To put the claim advanced in the statement of claim in context, it is necessary to outline the now lengthy history of litigation between the parties.
The parties and the agency agreement
The appellant, Lux Locations Ltd (“Lux”), is an estate agency which was engaged by the respondent, Mr Yida Zhang, an international investor of Chinese nationality, to assist in buying a large parcel of land (around 6 km2 in Antigua. Lux was engaged on written terms that, if Mr Yida or an affiliate acquired the land, Mr Yida would pay Lux a commission equal to 9% of the purchase price. The agency agreement also stated that Lux would be responsible for paying, out of its commission, any other commissions pre-agreed with Lux to facilitate the sale.

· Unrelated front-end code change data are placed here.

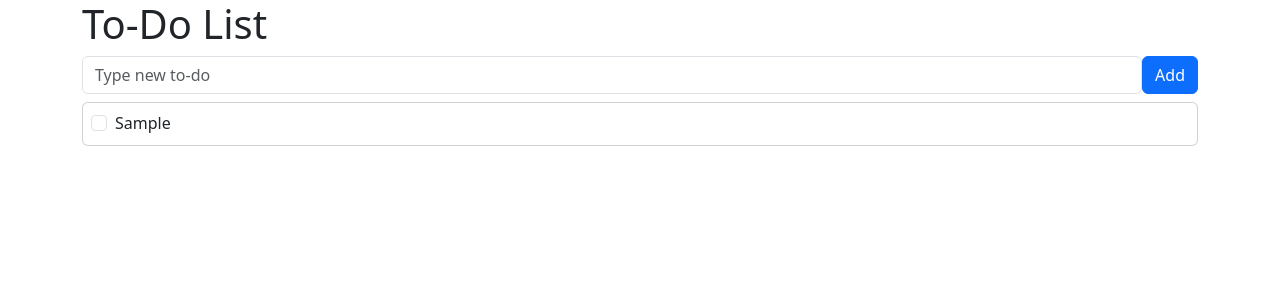
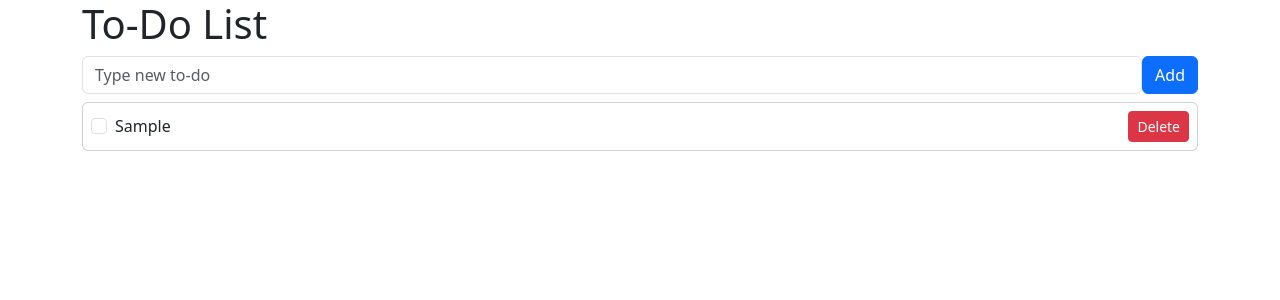
Before and after one commit to 2Heeae/vue3-project, a Vue app: page / in a window 1280 px wide. Both pictures are taken after typing "Sample" into the empty fields and a click on the button "Add". Shown: the top 300 px of the page. Built offline with nearby package versions, Linux system fonts and the light colour scheme.

Commit message:
[To-Do] v-for 인덱스 사용해서 배열에 있는 todo항목 삭제

```diff
--- a/src/App.vue
+++ b/src/App.vue
@@ -24,13 +24,16 @@
         This field cannot be empty
       </div>
     </form>
+    <div v-if="!todos.length">
+      추가된 Todo가 없습니다.
+    </div>
     <div
-      v-for="todo in todos"
+      v-for="(todo, index) in todos"
       :key="todo.id"
       class="card mt-2"
     >
-      <div class="card-body p-2">
-        <div class="form-check">
+      <div class="card-body p-2 d-flex align-items-center">
+        <div class="form-check flex-grow-1">
           <input
             class="form-check-input"
             type="checkbox"
@@ -43,7 +46,14 @@
             {{ todo.subject }}
           </label>
         </div>
-
+        <div>
+          <button
+            class="btn btn-danger btn-sm"
+            @click="deleteTodo(index)"
+            >
+            Delete
+          </button>
+        </div>
       </div>
     </div>
   </div>
@@ -57,11 +67,6 @@
     const todo = ref('');
     const todos = ref([]);
     const hasError = ref(false);
-    // const todoStyle = {
-    //   // css 는 text-decoration임
-    //   textDecoration : 'line-through',
-    //   color: 'gray'
-    // }
 
     const onSubmit = () => {
       if (todo.value == ''){
@@ -78,11 +83,17 @@
 
     };
 
+    const deleteTodo = (index) => {
+      console.log(index);
+      todos.value.splice(index, 1);
+    }
+
     return{
       todo,
       todos,
       onSubmit,
       hasError,
+      deleteTodo
     }
   }
 }
```
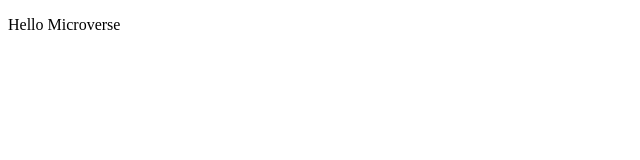
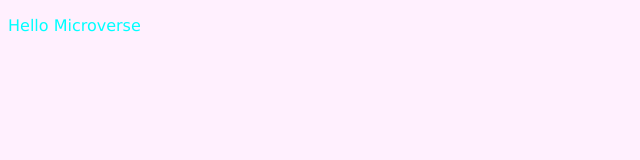
Before and after one commit to borrnelsonk/HelloMicroverse, a plain HTML site: page index.html in a window 1280 px wide. Shown: the whole page, without its empty margins (0-640 px from the left). Drawn offline with Linux system fonts and the light colour scheme.

Commit message:
Add styling to the homepage

```diff
--- a/index.html
+++ b/index.html
@@ -5,6 +5,7 @@
     <meta http-equiv="X-UA-Compatible" content="IE=edge">
     <meta name="viewport" content="width=device-width, initial-scale=1.0">
     <title>Hello Microverse</title>
+    <link rel="stylesheet" href="styles.css">
 </head>
 <body>
     <p>Hello Microverse</p>
--- /dev/null
+++ b/styles.css
@@ -0,0 +1,9 @@
+body {
+    background-color: rgb(255, 240, 254);
+}
+p {
+    font-family: Verdana, Geneva, Tahoma, sans-serif;
+    color: aqua;
+
+
+}
```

Lux had agreed to pay such a commission, equal to 4% of the purchase price, to an architect, Johann Hesse, in return for his assistance in lobbying the Government for approvals needed for the purchase.
The first action
Mr Yida’s company, Yida International Investment Antigua Ltd (“Yida Ltd”), acquired the land in August 2014 at a price of US $60m. Mr Yida did not, however, pay Lux its commission. His associate, Mr Kenneth Kwok, wrote to Lux saying that foreign exchange was not available in China to pay the commission and proposing a new agreement under which Lux’s right to be paid commission would be replaced by an exclusive right to act as estate agent for the sale of any of the land. When Lux rejected this proposal, an alternative proposal was made to link the payment of the commission to the sale of land by Mr Yida. Lux rejected this proposal too and brought an action (“the first action”) suing Mr Yida for the commission of US $5.4m (9% of the US $60m purchase price) payable under the agency agreement.
Mr Yida defended the claim and counterclaimed for rescission of the agency agreement, alleging that he had been induced to enter into the agreement by various fraudulent misrepresentations. Some months later Mr Yida amended his defence to add a further allegation. He now claimed that, at or about the time when the written agency agreement was made, the parties had also made a separate oral agreement, which they had apparently never thought fit to record in writing, that the obligation to pay Lux the commission of 9% would only take effect if Lux negotiated a purchase price of US $30m (half the price actually agreed).
The consent order
The trial of the first action was scheduled to commence on 7 March 2017 and on that day the parties attended court with their lawyers. Counsel for Mr Yida, Mr Damien Benjamin, asked the judge for time to discuss settlement, which was granted. Terms of settlement were then negotiated and embodied in a consent order. The consent order was signed by the parties themselves and by their respective counsel. The order was then made by the judge after its terms had been explained to her in open court in the presence of the parties and their counsel. The consent order provided for judgment to be entered for Lux against Mr Yida in the sum of US $3m, plus interest at the rate of 8% per annum and legal costs (including sales tax) of US $345,000. Mr Yida was ordered to pay these sums within 21 days.
Before the settlement was agreed, Mr Hesse (who was present at court) had agreed that he would forgo the share of Lux’s commission that Lux had agreed to pay to him. The principal judgment sum of US $3m represented the rest of Lux’s commission. Under the terms of the consent order Lux therefore stood to receive the full net sum that it had expected to receive after paying Mr Hesse. The agreement of Mr Hesse to forgo his commission would not, however, have relieved Mr Yida of the obligation to pay the full sum of US $5.4m to Lux if he had lost at trial. The consent order thus achieved a substantial reduction in Mr Yida’s potential liability.